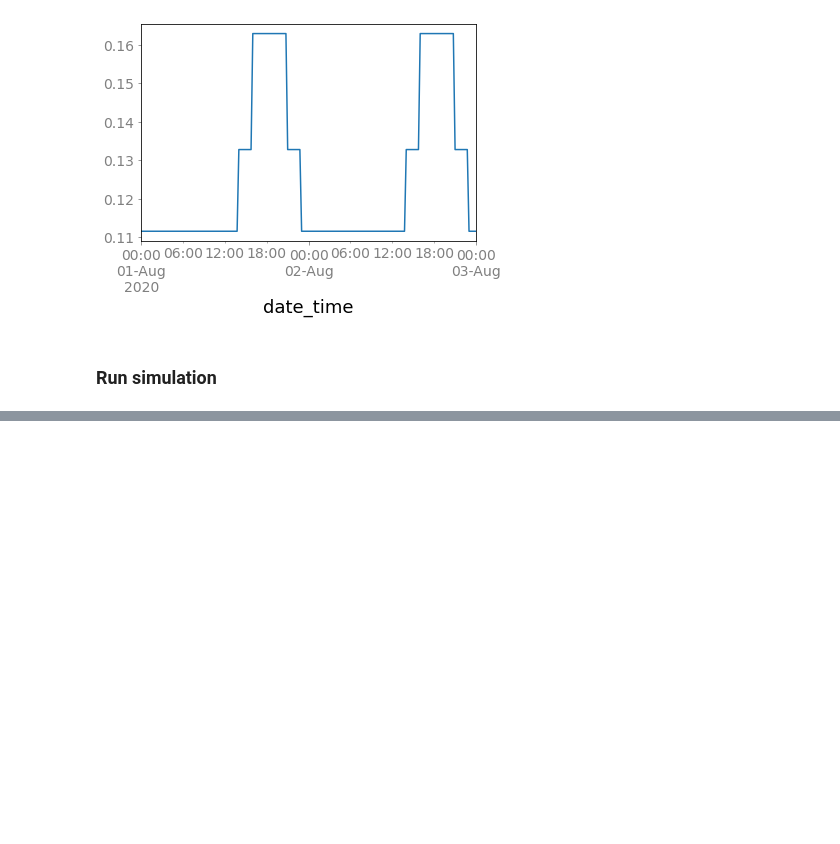
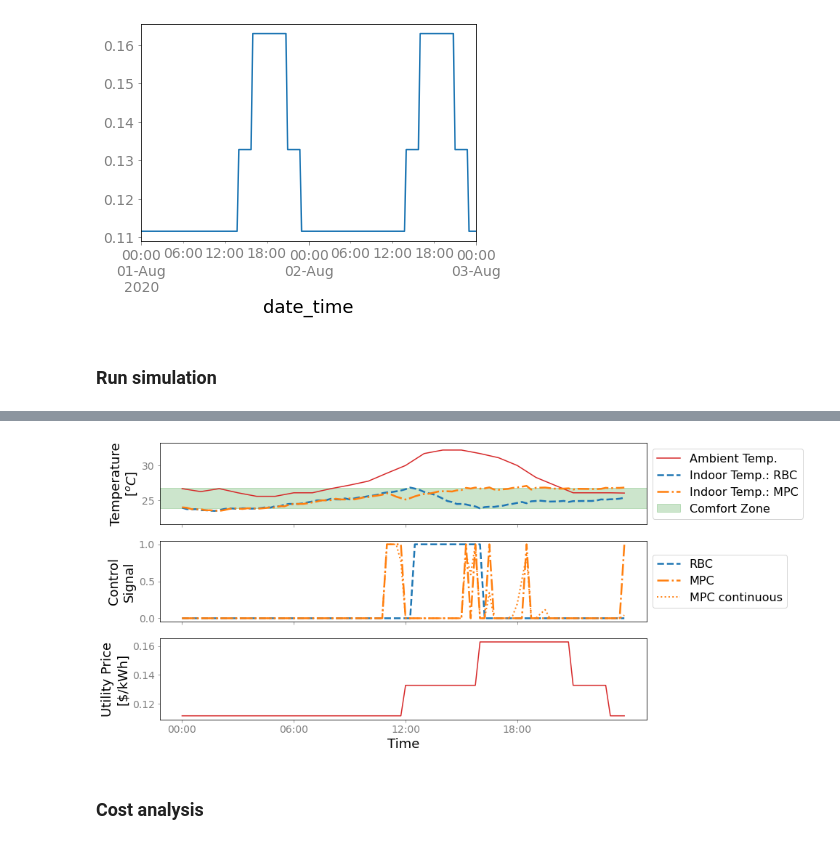
Before and after one commit to LBNL-ETA/AlphaBuilding-ResCommunity, a Jupyter notebook: bin/Section4.2 Single TCL MPC.ipynb, the cells around one changed output, grey strips where cells are left out. Drawn from its saved outputs; the diff is of its cells as text; code cells hidden in the pictures; blank space fills up the shorter version.

```diff
--- a/bin/Section4.2 Single TCL MPC.ipynb
+++ b/bin/Section4.2 Single TCL MPC.ipynb
@@ -260,9 +178,0 @@ array([26.7       ,  7.        ,  0.        , 24.02942402])
-# %%
-t_current = obs[0];
-input_data = env.weatherForecast()[['Temperature']]
-t_eq = env.otherHGForecast().flatten()
-t_eq = np.append(t_eq,t_eq[0])
-input_data['t_eq'] = t_eq
-input_data['t_lower'] = pars.loc[0, 'T_sp'] - pars.loc[0, 'T_range']/2
-input_data['t_upper'] = pars.loc[0, 'T_sp'] + pars.loc[0, 'T_range']/2
-input_data = input_data.resample('15T').interpolate(method='linear')
@@ -334,0 +190,4 @@ Total Uncomfortable Degree Hours (K*h)
+# %%
+T = 12
+N = T*4
+ePrice = e_price_fake
@@ -334,0 +250,42 @@ Total Uncomfortable Degree Hours (K*h)
+# %%
+fig, axes = plt.subplots(3,1, figsize=(12, 7), sharex=True)
+
+time_index = T_out.index
+
+# subplot1: temperature
+axes[0].plot(time_index, T_out['T_out'].values, color=default_colors[3], label='Ambient Temp.')
+# plot deadband
+axes[0].axhspan(t_lower, t_upper, color='green', alpha=0.2, label='Comfort Zone')
+# axes[0].plot((time_index[0],time_index[-1]), (t_lower, t_lower), 'g--', label='Comfort range')
+# axes[0].plot((time_index[0],time_index[-1]), (t_upper, t_upper), 'g--')
+# plot temperature
+axes[0].plot(time_index, T_in_rbc, '--', color=default_colors[0], linewidth=2.5, label='Indoor Temp.: RBC')
+axes[0].plot(time_index, T_in_mpc, '-.', color=default_colors[1], linewidth=2.5, label='Indoor Temp.: MPC')
+axes[0].set_ylabel('Temperature\n[$^oC$]')
+axes[0].set_ylim(T_out['T_out'].values.min()-4, T_out['T_out'].values.max()+1)
+axes[0].legend(loc='center left', bbox_to_anchor=(1,0.5))
+
+# subplot2: total cooling load
+a_rbc = (Action_rbc).sum(axis=1)
+a_mpc = (Action_mpc).sum(axis=1)
+a_mpc_cont = (Action_mpc_continuous).sum(axis=1)
+axes[1].plot(time_index, a_rbc, '--', color=default_colors[0], linewidth=2.5, label='RBC')
+axes[1].plot(time_index, a_mpc, '-.', color=default_colors[1], linewidth=2.5, label='MPC')
+axes[1].plot(time_index, a_mpc_cont, ':', color=default_colors[1], linewidth=2, label='MPC continuous')
+axes[1].set_ylabel('Control\nSignal')
+axes[1].legend(loc='center left', bbox_to_anchor=(1,0.5))
+
+# subplot3: utility price
+axes[2].plot(time_index, ePrice['e_price'].values[:96], color=default_colors[3])
+axes[2].set_ylabel('Utility Price\n[$/kWh]')
+
+axes[2].set_xlabel('Time')
+axes[2].set_xticks(time_index[::24])
+myFmt = mdates.DateFormatter('%H:%M')
+axes[2].xaxis.set_major_formatter(myFmt)
+
+plt.savefig(generate_fig_name('mpc'))
+# %% [output]
+[figure, added]
+# %% [markdown]
+### Cost analysis
```
Also changed, not shown: parts of 17 cells of this notebook, 4 other files.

About this exercise: Identify every line above that includes the word "color", and show those lines.

Output below:
+axes[0].plot(time_index, T_out['T_out'].values, color=default_colors[3], label='Ambient Temp.')
+axes[0].axhspan(t_lower, t_upper, color='green', alpha=0.2, label='Comfort Zone')
+axes[0].plot(time_index, T_in_rbc, '--', color=default_colors[0], linewidth=2.5, label='Indoor Temp.: RBC')
+axes[0].plot(time_index, T_in_mpc, '-.', color=default_colors[1], linewidth=2.5, label='Indoor Temp.: MPC')
+axes[1].plot(time_index, a_rbc, '--', color=default_colors[0], linewidth=2.5, label='RBC')
+axes[1].plot(time_index, a_mpc, '-.', color=default_colors[1], linewidth=2.5, label='MPC')
+axes[1].plot(time_index, a_mpc_cont, ':', color=default_colors[1], linewidth=2, label='MPC continuous')
+axes[2].plot(time_index, ePrice['e_price'].values[:96], color=default_colors[3])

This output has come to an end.